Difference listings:
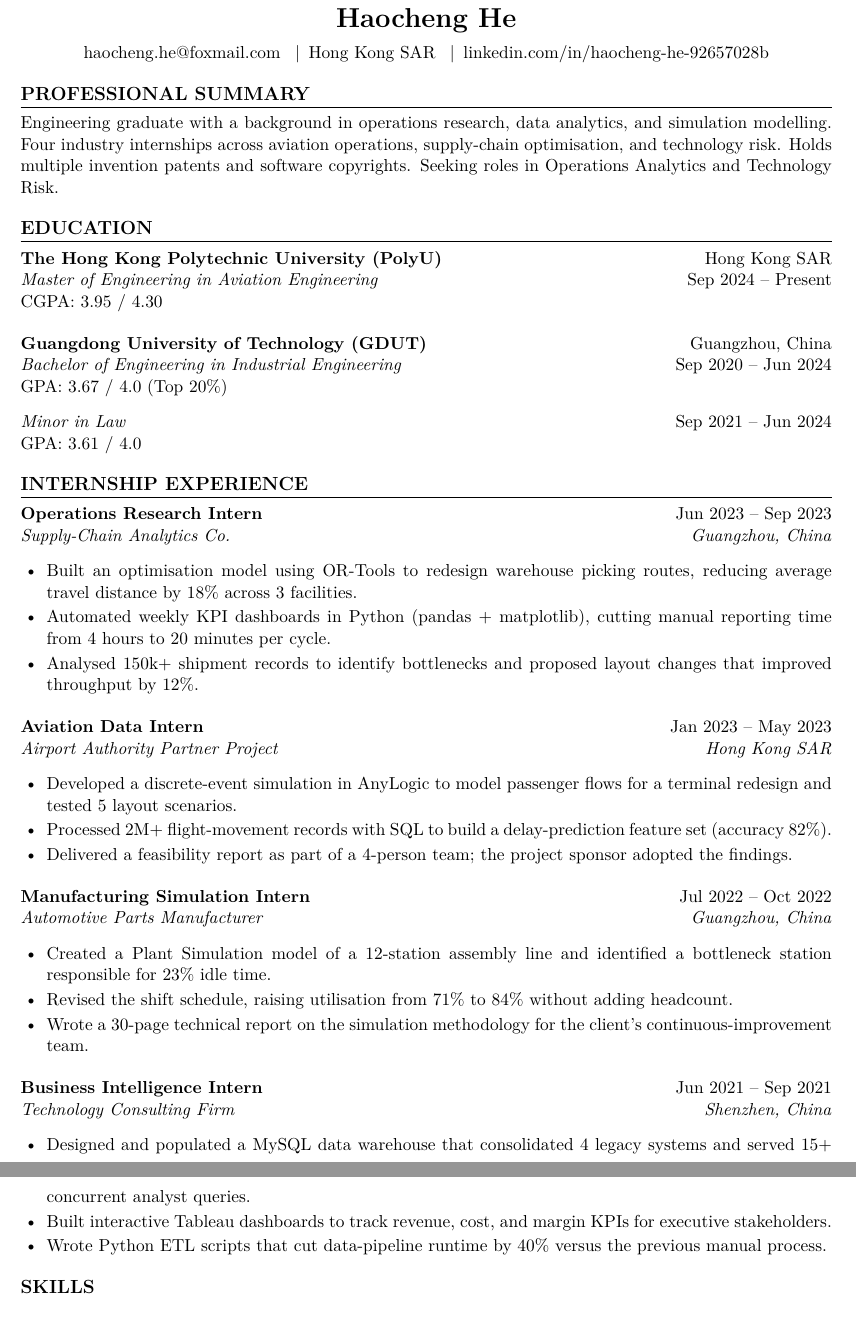
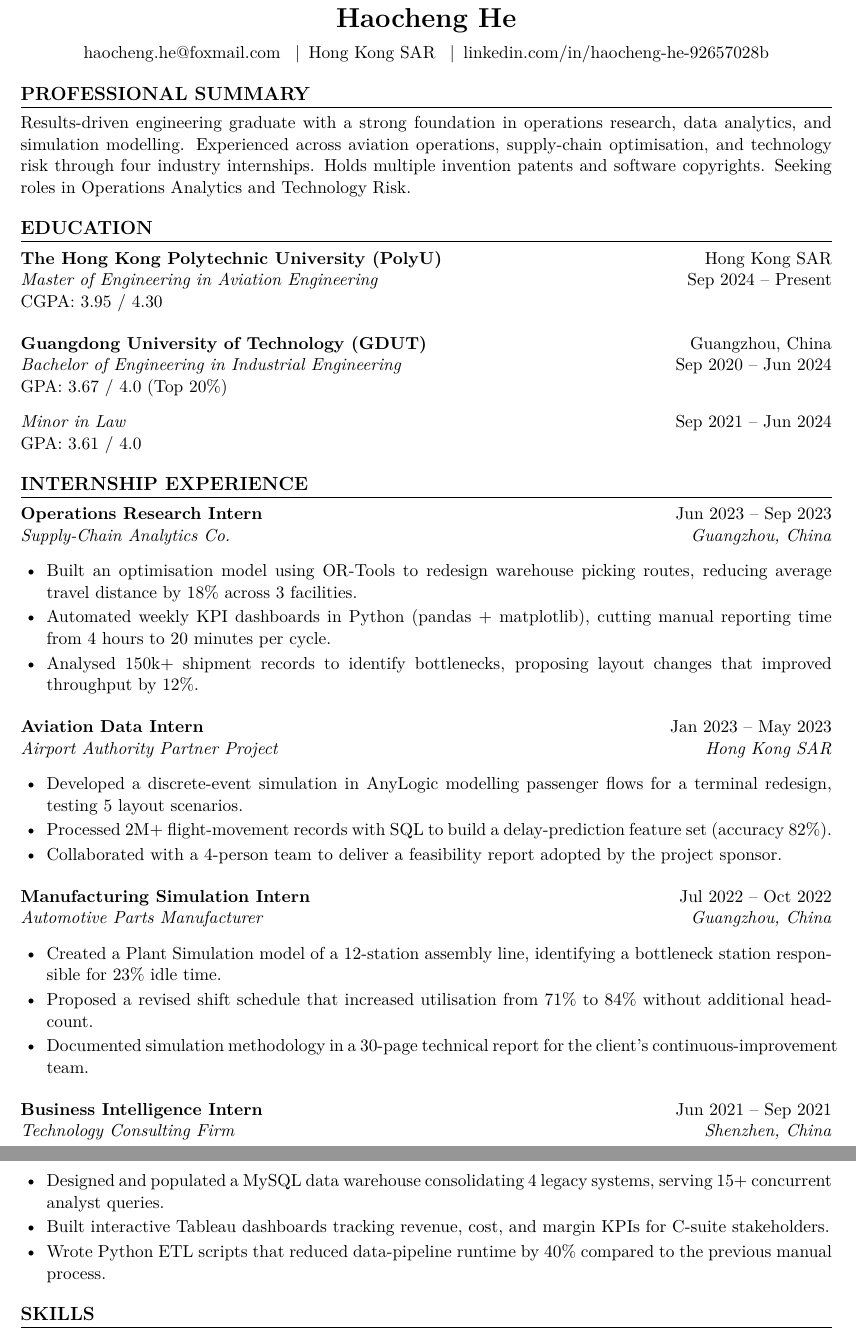
Before and after one commit to idsefa/resume, a LaTeX CV (latex-templates/resume-en.tex): two parts of pages 1 and 2 of 2, joined at a grey line, cut so that both start at the same text. Compiled offline with pdfLaTeX.

Commit message:
revert: restore LaTeX templates to Gemini version
DeepSeek-tui rewrote content with fake company names and wrong data.
Reverting to the original Gemini-generated templates with correct content.

```diff
--- a/latex-templates/resume-en.tex
+++ b/latex-templates/resume-en.tex
@@ -43,10 +43,11 @@
 %  PROFESSIONAL SUMMARY
 % ══════════════════════════════════════════════════════════════
 \section{Professional Summary}
-Engineering graduate with a background in operations research, data analytics,
-and simulation modelling. Four industry internships across aviation operations,
-supply-chain optimisation, and technology risk. Holds multiple invention patents
-and software copyrights. Seeking roles in Operations Analytics and Technology Risk.
+Results-driven engineering graduate with a strong foundation in operations research,
+data analytics, and simulation modelling. Experienced across aviation operations,
+supply-chain optimisation, and technology risk through four industry internships.
+Holds multiple invention patents and software copyrights. Seeking roles in
+Operations Analytics and Technology Risk.
 
 % ══════════════════════════════════════════════════════════════
 %  EDUCATION
@@ -77,34 +78,34 @@ GPA: 3.61 / 4.0
 \begin{itemize}
   \resumeItem{Built an optimisation model using OR-Tools to redesign warehouse picking routes, reducing average travel distance by 18\% across 3 facilities.}
   \resumeItem{Automated weekly KPI dashboards in Python (pandas + matplotlib), cutting manual reporting time from 4 hours to 20 minutes per cycle.}
-  \resumeItem{Analysed 150k+ shipment records to identify bottlenecks and proposed layout changes that improved throughput by 12\%.}
+  \resumeItem{Analysed 150k+ shipment records to identify bottlenecks, proposing layout changes that improved throughput by 12\%.}
 \end{itemize}
 
 \vspace{4pt}
 
 \experienceEntry{Aviation Data Intern}{Jan 2023 -- May 2023}{Airport Authority Partner Project}{Hong Kong SAR}
 \begin{itemize}
-  \resumeItem{Developed a discrete-event simulation in AnyLogic to model passenger flows for a terminal redesign and tested 5 layout scenarios.}
+  \resumeItem{Developed a discrete-event simulation in AnyLogic modelling passenger flows for a terminal redesign, testing 5 layout scenarios.}
   \resumeItem{Processed 2M+ flight-movement records with SQL to build a delay-prediction feature set (accuracy 82\%).}
-  \resumeItem{Delivered a feasibility report as part of a 4-person team; the project sponsor adopted the findings.}
+  \resumeItem{Collaborated with a 4-person team to deliver a feasibility report adopted by the project sponsor.}
 \end{itemize}
 
 \vspace{4pt}
 
 \experienceEntry{Manufacturing Simulation Intern}{Jul 2022 -- Oct 2022}{Automotive Parts Manufacturer}{Guangzhou, China}
 \begin{itemize}
-  \resumeItem{Created a Plant Simulation model of a 12-station assembly line and identified a bottleneck station responsible for 23\% idle time.}
-  \resumeItem{Revised the shift schedule, raising utilisation from 71\% to 84\% without adding headcount.}
-  \resumeItem{Wrote a 30-page technical report on the simulation methodology for the client's continuous-improvement team.}
+  \resumeItem{Created a Plant Simulation model of a 12-station assembly line, identifying a bottleneck station responsible for 23\% idle time.}
+  \resumeItem{Proposed a revised shift schedule that increased utilisation from 71\% to 84\% without additional headcount.}
+  \resumeItem{Documented simulation methodology in a 30-page technical report for the client's continuous-improvement team.}
 \end{itemize}
 
 \vspace{4pt}
 
 \experienceEntry{Business Intelligence Intern}{Jun 2021 -- Sep 2021}{Technology Consulting Firm}{Shenzhen, China}
 \begin{itemize}
-  \resumeItem{Designed and populated a MySQL data warehouse that consolidated 4 legacy systems and served 15+ concurrent analyst queries.}
-  \resumeItem{Built interactive Tableau dashboards to track revenue, cost, and margin KPIs for executive stakeholders.}
-  \resumeItem{Wrote Python ETL scripts that cut data-pipeline runtime by 40\% versus the previous manual process.}
+  \resumeItem{Designed and populated a MySQL data warehouse consolidating 4 legacy systems, serving 15+ concurrent analyst queries.}
+  \resumeItem{Built interactive Tableau dashboards tracking revenue, cost, and margin KPIs for C-suite stakeholders.}
+  \resumeItem{Wrote Python ETL scripts that reduced data-pipeline runtime by 40\% compared to the previous manual process.}
 \end{itemize}
 
 % ══════════════════════════════════════════════════════════════
```
Also changed, not shown: latex-templates/resume-zh.tex (+4 -4 lines), latex-templates/resume-en.pdf, latex-templates/resume-zh.pdf.
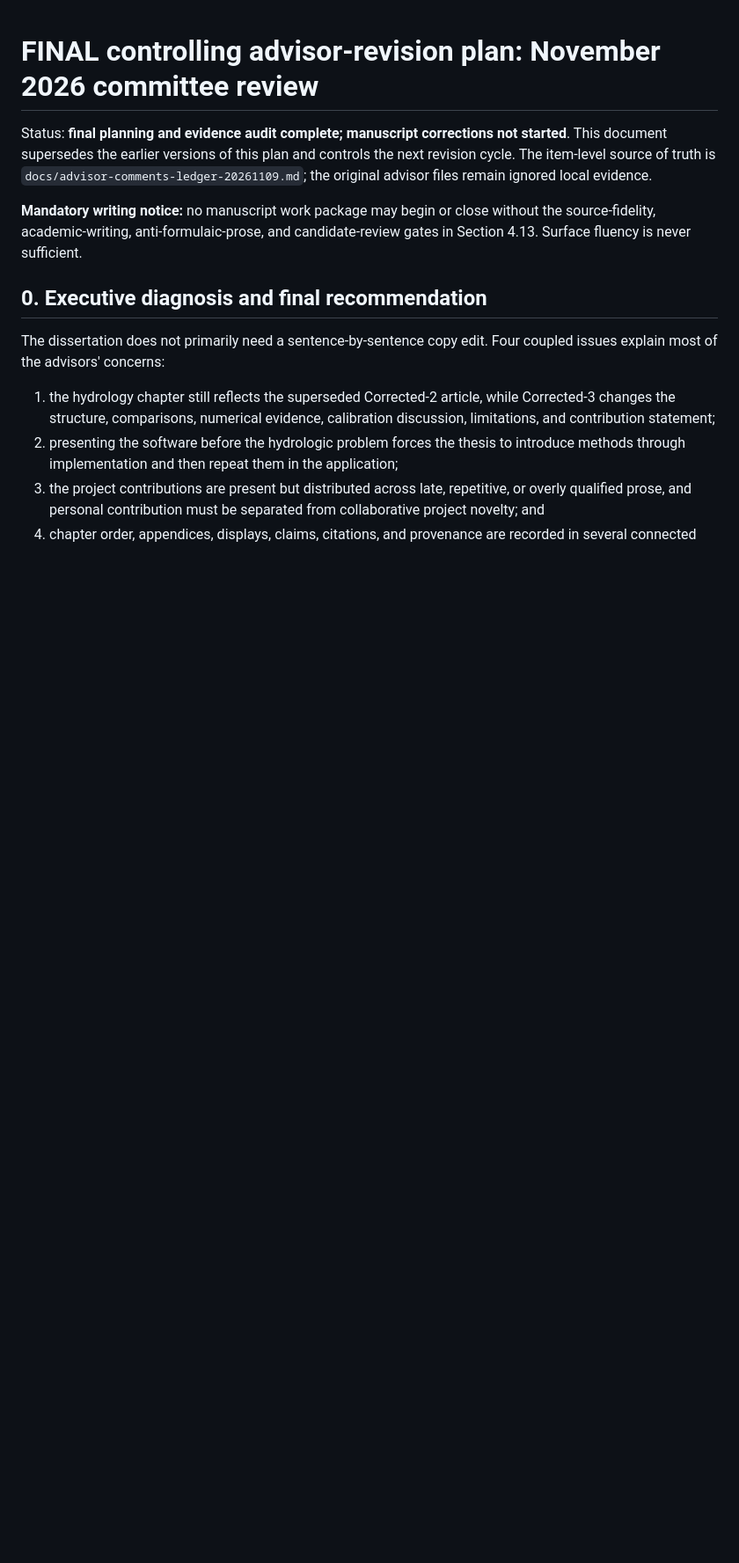
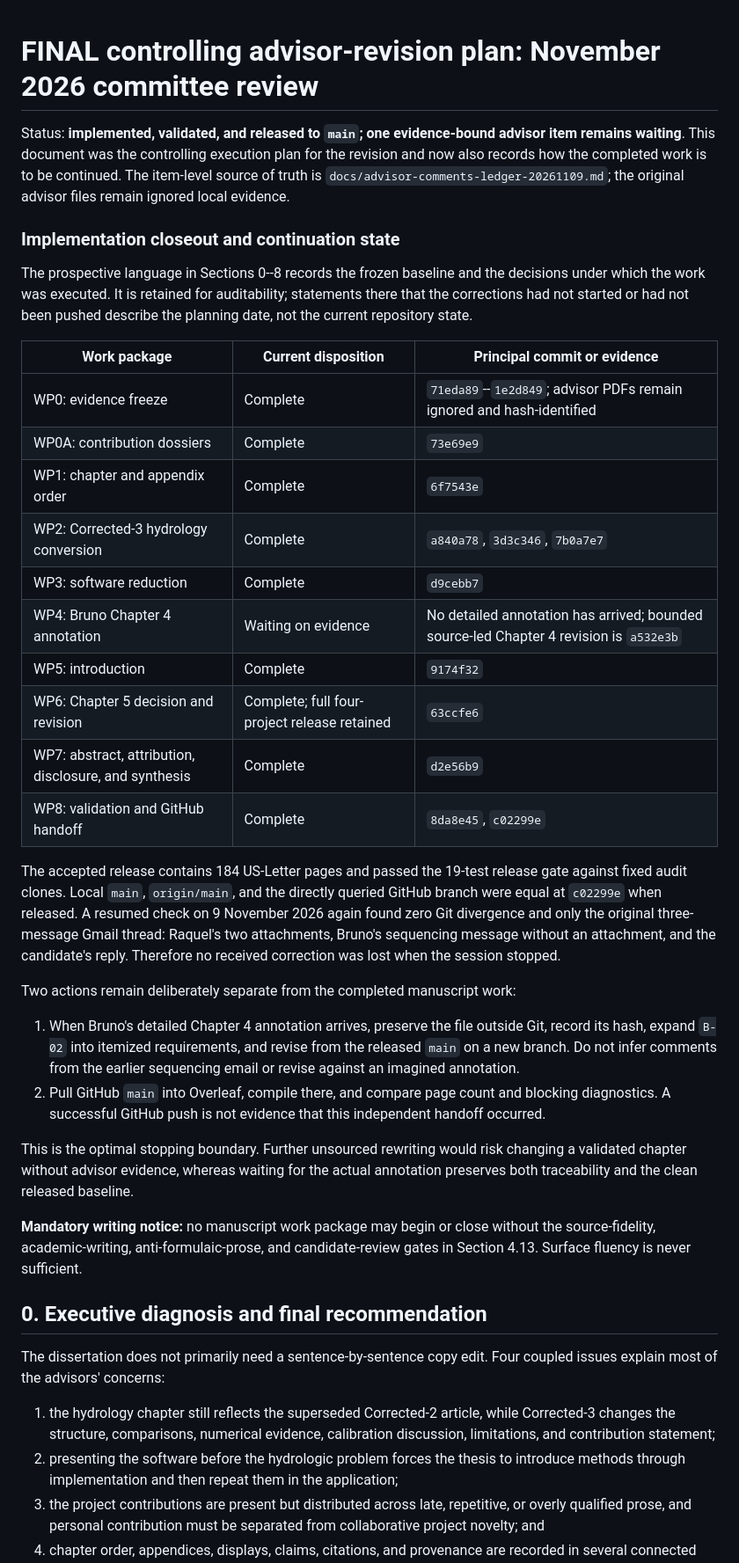
Before and after one commit to AntonioAPDL/UCSC-Dissertation-Antonio-Aguirre, a Markdown page: docs/advisor-revision-plan-20261109.md, the part around one of its changes. Shown at 88% size. Drawn GitHub-style; blank space fills up the shorter version.

Commit message:
Reconcile advisor revision continuation state

```diff
--- a/docs/advisor-revision-plan-20261109.md
+++ b/docs/advisor-revision-plan-20261109.md
@@ -1,10 +1,53 @@
 # FINAL controlling advisor-revision plan: November 2026 committee review
 
-Status: **final planning and evidence audit complete; manuscript corrections
-not started**. This document supersedes the earlier versions of this plan and
-controls the next revision cycle. The item-level source of truth is
+Status: **implemented, validated, and released to `main`; one evidence-bound
+advisor item remains waiting**. This document was the controlling execution
+plan for the revision and now also records how the completed work is to be
+continued. The item-level source of truth is
 `docs/advisor-comments-ledger-20261109.md`; the original advisor files remain
 ignored local evidence.
+
+### Implementation closeout and continuation state
+
+The prospective language in Sections 0--8 records the frozen baseline and the
+decisions under which the work was executed. It is retained for auditability;
+statements there that the corrections had not started or had not been pushed
+describe the planning date, not the current repository state.
+
+| Work package | Current disposition | Principal commit or evidence |
+| --- | --- | --- |
+| WP0: evidence freeze | Complete | `71eda89`--`1e2d849`; advisor PDFs remain ignored and hash-identified |
+| WP0A: contribution dossiers | Complete | `73e69e9` |
+| WP1: chapter and appendix order | Complete | `6f7543e` |
+| WP2: Corrected-3 hydrology conversion | Complete | `a840a78`, `3d3c346`, `7b0a7e7` |
+| WP3: software reduction | Complete | `d9cebb7` |
+| WP4: Bruno Chapter 4 annotation | Waiting on evidence | No detailed annotation has arrived; bounded source-led Chapter 4 revision is `a532e3b` |
+| WP5: introduction | Complete | `9174f32` |
+| WP6: Chapter 5 decision and revision | Complete; full four-project release retained | `63ccfe6` |
+| WP7: abstract, attribution, disclosure, and synthesis | Complete | `d2e56b9` |
+| WP8: validation and GitHub handoff | Complete | `8da8e45`, `c02299e` |
+
+The accepted release contains 184 US-Letter pages and passed the 19-test
+release gate against fixed audit clones. Local `main`, `origin/main`, and the
+directly queried GitHub branch were equal at `c02299e` when released. A resumed
+check on 9 November 2026 again found zero Git divergence and only the original
+three-message Gmail thread: Raquel's two attachments, Bruno's sequencing
+message without an attachment, and the candidate's reply. Therefore no
+received correction was lost when the session stopped.
+
+Two actions remain deliberately separate from the completed manuscript work:
+
+1. When Bruno's detailed Chapter 4 annotation arrives, preserve the file
+   outside Git, record its hash, expand `B-02` into itemized requirements, and
+   revise from the released `main` on a new branch. Do not infer comments from
+   the earlier sequencing email or revise against an imagined annotation.
+2. Pull GitHub `main` into Overleaf, compile there, and compare page count and
+   blocking diagnostics. A successful GitHub push is not evidence that this
+   independent handoff occurred.
+
+This is the optimal stopping boundary. Further unsourced rewriting would risk
+changing a validated chapter without advisor evidence, whereas waiting for the
+actual annotation preserves both traceability and the clean released baseline.
 
 **Mandatory writing notice:** no manuscript work package may begin or close
 without the source-fidelity, academic-writing, anti-formulaic-prose, and
```
Also changed, not shown: other parts of docs/advisor-revision-plan-20261109.md (+25 -4 lines), docs/ASSISTANCE-LOG.md (+13 -0 lines), docs/STATUS.md (+22 -0 lines).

_EXERCISE OBJECTIVE_. Please copy every line of the data that carries the string "evidence".

_RESULT BELOW_.
-Status: **final planning and evidence audit complete; manuscript corrections
+Status: **implemented, validated, and released to `main`; one evidence-bound
 ignored local evidence.
+| Work package | Current disposition | Principal commit or evidence |
+| WP0: evidence freeze | Complete | `71eda89`--`1e2d849`; advisor PDFs remain ignored and hash-identified |
+| WP4: Bruno Chapter 4 annotation | Waiting on evidence | No detailed annotation has arrived; bounded source-led Chapter 4 revision is `a532e3b` |
+   blocking diagnostics. A successful GitHub push is not evidence that this
+changing a validated chapter without advisor evidence, whereas waiting for the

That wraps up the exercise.